/---
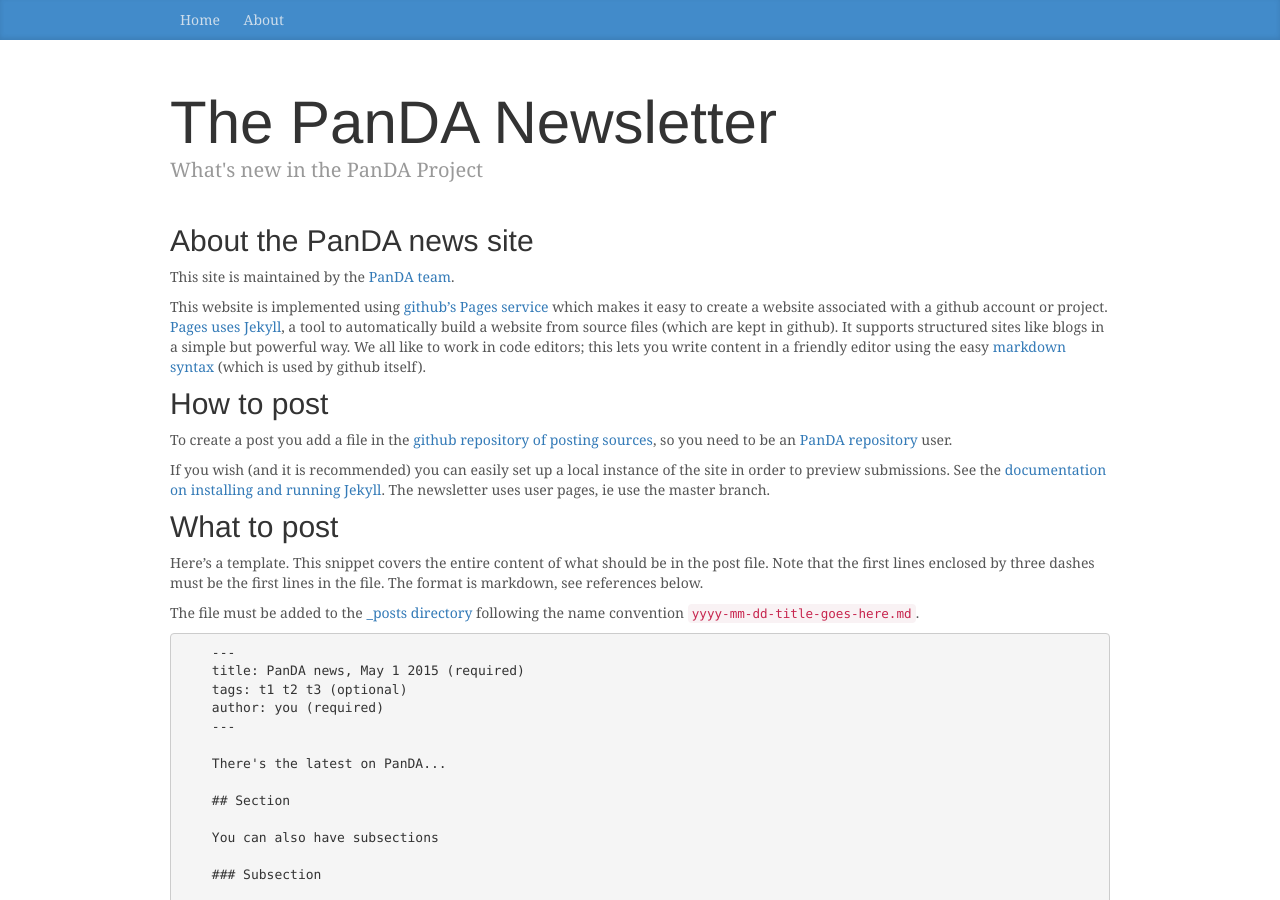
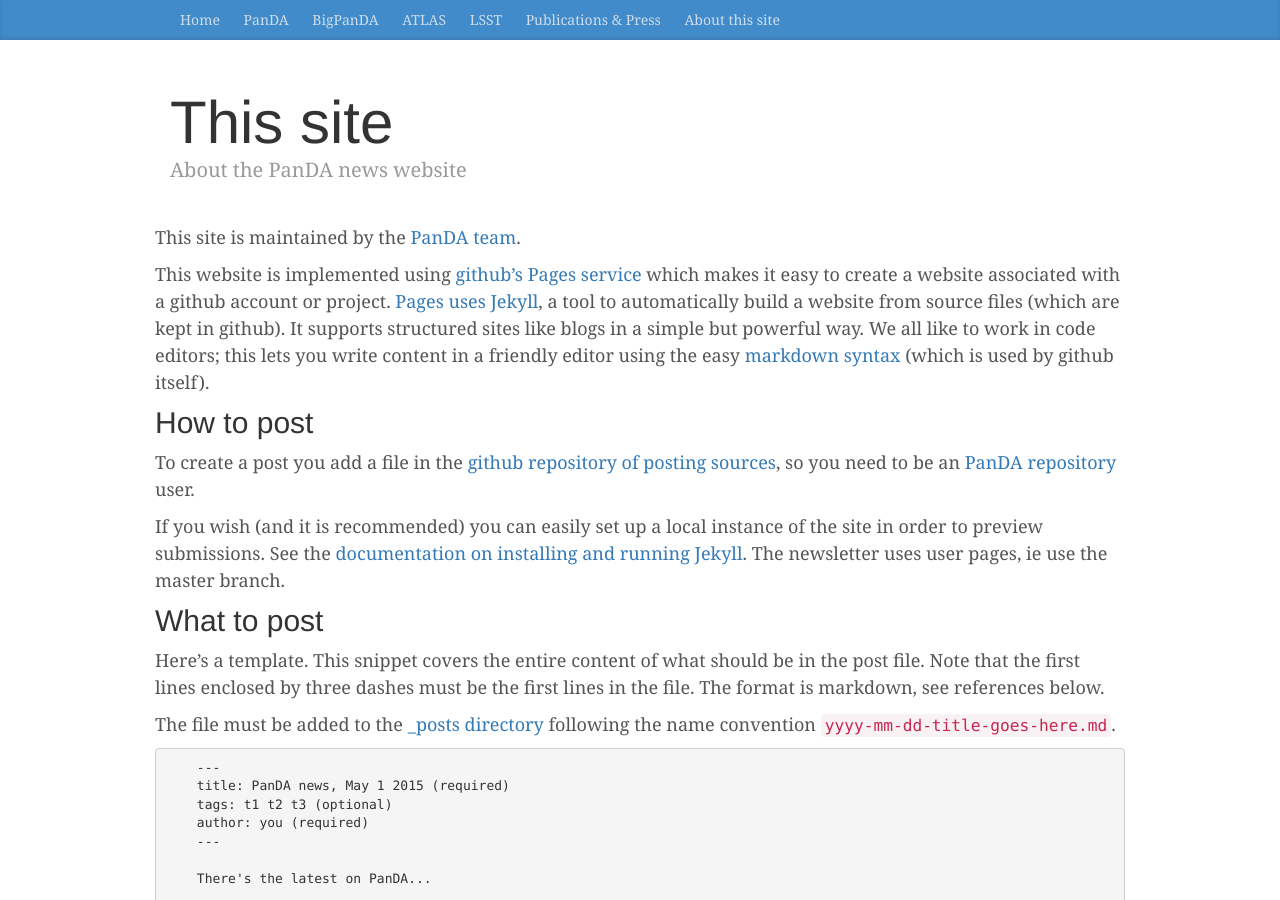
Before and after one commit to PanDAWMS/PanDAWMS.github.io, a Jekyll site: the page built from about.md, in a window 1280 px wide and 900 px high. Built offline with Jekyll 4.4.1, drawn with Linux system fonts in a browser that asks for light colours; nearby versions of some CDN libraries; some of the changed text lies outside the part shown.

```diff
--- a/_layouts/default.html
+++ b/_layouts/default.html
@@ -19,25 +19,31 @@
   <div class="container">
     <nav class="blog-nav">
       <a class="blog-nav-item" href="/">Home</a>
-      <a class="blog-nav-item" href="/about.html">About</a>
+      <a class="blog-nav-item" href="/panda.html">PanDA</a>
+      <a class="blog-nav-item" href="/bigpanda.html">BigPanDA</a>
+      <a class="blog-nav-item" href="/atlas.html">ATLAS</a>
+      <a class="blog-nav-item" href="/lsst.html">LSST</a>
+      <a class="blog-nav-item" href="/pubs.html">Publications &amp; Press</a>
+      <a class="blog-nav-item" href="/about.html">About this site</a>
     </nav>
   </div>
 </div>
 
 <div class="container">
 
-  <div class="blog-header">
-    <h1 class="blog-title">The PanDA Newsletter</h1>
-    <p class="lead blog-description">What's new in the PanDA Project</p>
-  </div>
-
-
   {{ content }}
 
 <br><br>
 <hr>
 <div class="footer">
-Thanks to <a href="https://pages.github.com/">GitHub Pages</a>, <a href="http://jekyllrb.com/">Jekyll</a> and <a href="http://getbootstrap.com/">Bootstrap</a>
+<table>
+<tr><td>
+<img src="/images/panda-verysmall-notext.png">
+</td><td> &nbsp;&nbsp;&nbsp;&nbsp; </td>
+<td>
+Brought to you by the PanDA team.
+<br>Thanks to <a href="https://pages.github.com/">GitHub Pages</a>, <a href="http://jekyllrb.com/">Jekyll</a> and <a href="http://getbootstrap.com/">Bootstrap</a>.
+</td></tr></table>
 </div>
 
 </div> <!-- container -->
--- a/_layouts/page.html
+++ b/_layouts/page.html
@@ -2,17 +2,17 @@
 layout: default
 ---
 
+<div class="blog-header">
+<h1 class="blog-title">{{ page.title }}</h1>
+<p class="lead blog-description">{{ page.description }}</p>
+</div>
 
-<div class="row">
+<div class="row blog-main">
 
-<div class="col-sm-8 blog-main">
 
 
   {{ content }}
 
 
-</div>
-
-{% include sidebar.ext %}
 
 </div>
--- a/about.md
+++ b/about.md
@@ -1,10 +1,9 @@
 ---
-title: About the PanDA news website
+title: This site
+description: About the PanDA news website
 author: Torre Wenaus
-layout: default
+layout: page
 ---
-
-## About the PanDA news site
 
 This site is maintained by the [PanDA team](https://github.com/orgs/PanDAWMS/people).
 
--- a/index.html
+++ b/index.html
@@ -1,7 +1,7 @@
 ---
 title: "PanDA News"
 author: "Torre Wenaus"
-layout: page
+layout: blog
 ---
 
 <div class="row">
```
Also changed, not shown: _layouts/blog.html (added, +22 -0 lines), _layouts/post.html (+5 -12 lines), atlas.md (added, +22 -0 lines), bigpanda.md (added, +56 -0 lines), lsst.md (added, +21 -0 lines), panda.md (added, +16 -0 lines), pubs.md (added, +36 -0 lines), README.md, images/panda-verysmall-notext.png (added), 2 other files.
\---
• **Task instructions**
Keep the pictures out and write out the records exactly.

• **Solution to this problem**
Before and after one commit to PanDAWMS/PanDAWMS.github.io, a Jekyll site: the page built from about.md, in a window 1280 px wide and 900 px high. Built offline with Jekyll 4.4.1, drawn with Linux system fonts in a browser that asks for light colours; nearby versions of some CDN libraries; some of the changed text lies outside the part shown.

```diff
--- a/_layouts/default.html
+++ b/_layouts/default.html
@@ -19,25 +19,31 @@
   <div class="container">
     <nav class="blog-nav">
       <a class="blog-nav-item" href="/">Home</a>
-      <a class="blog-nav-item" href="/about.html">About</a>
+      <a class="blog-nav-item" href="/panda.html">PanDA</a>
+      <a class="blog-nav-item" href="/bigpanda.html">BigPanDA</a>
+      <a class="blog-nav-item" href="/atlas.html">ATLAS</a>
+      <a class="blog-nav-item" href="/lsst.html">LSST</a>
+      <a class="blog-nav-item" href="/pubs.html">Publications &amp; Press</a>
+      <a class="blog-nav-item" href="/about.html">About this site</a>
     </nav>
   </div>
 </div>
 
 <div class="container">
 
-  <div class="blog-header">
-    <h1 class="blog-title">The PanDA Newsletter</h1>
-    <p class="lead blog-description">What's new in the PanDA Project</p>
-  </div>
-
-
   {{ content }}
 
 <br><br>
 <hr>
 <div class="footer">
-Thanks to <a href="https://pages.github.com/">GitHub Pages</a>, <a href="http://jekyllrb.com/">Jekyll</a> and <a href="http://getbootstrap.com/">Bootstrap</a>
+<table>
+<tr><td>
+<img src="/images/panda-verysmall-notext.png">
+</td><td> &nbsp;&nbsp;&nbsp;&nbsp; </td>
+<td>
+Brought to you by the PanDA team.
+<br>Thanks to <a href="https://pages.github.com/">GitHub Pages</a>, <a href="http://jekyllrb.com/">Jekyll</a> and <a href="http://getbootstrap.com/">Bootstrap</a>.
+</td></tr></table>
 </div>
 
 </div> <!-- container -->
--- a/_layouts/page.html
+++ b/_layouts/page.html
@@ -2,17 +2,17 @@
 layout: default
 ---
 
+<div class="blog-header">
+<h1 class="blog-title">{{ page.title }}</h1>
+<p class="lead blog-description">{{ page.description }}</p>
+</div>
 
-<div class="row">
+<div class="row blog-main">
 
-<div class="col-sm-8 blog-main">
 
 
   {{ content }}
 
 
-</div>
-
-{% include sidebar.ext %}
 
 </div>
--- a/about.md
+++ b/about.md
@@ -1,10 +1,9 @@
 ---
-title: About the PanDA news website
+title: This site
+description: About the PanDA news website
 author: Torre Wenaus
-layout: default
+layout: page
 ---
-
-## About the PanDA news site
 
 This site is maintained by the [PanDA team](https://github.com/orgs/PanDAWMS/people).
 
--- a/index.html
+++ b/index.html
@@ -1,7 +1,7 @@
 ---
 title: "PanDA News"
 author: "Torre Wenaus"
-layout: page
+layout: blog
 ---
 
 <div class="row">
```
Also changed, not shown: _layouts/blog.html (added, +22 -0 lines), _layouts/post.html (+5 -12 lines), atlas.md (added, +22 -0 lines), bigpanda.md (added, +56 -0 lines), lsst.md (added, +21 -0 lines), panda.md (added, +16 -0 lines), pubs.md (added, +36 -0 lines), README.md, images/panda-verysmall-notext.png (added), 2 other files.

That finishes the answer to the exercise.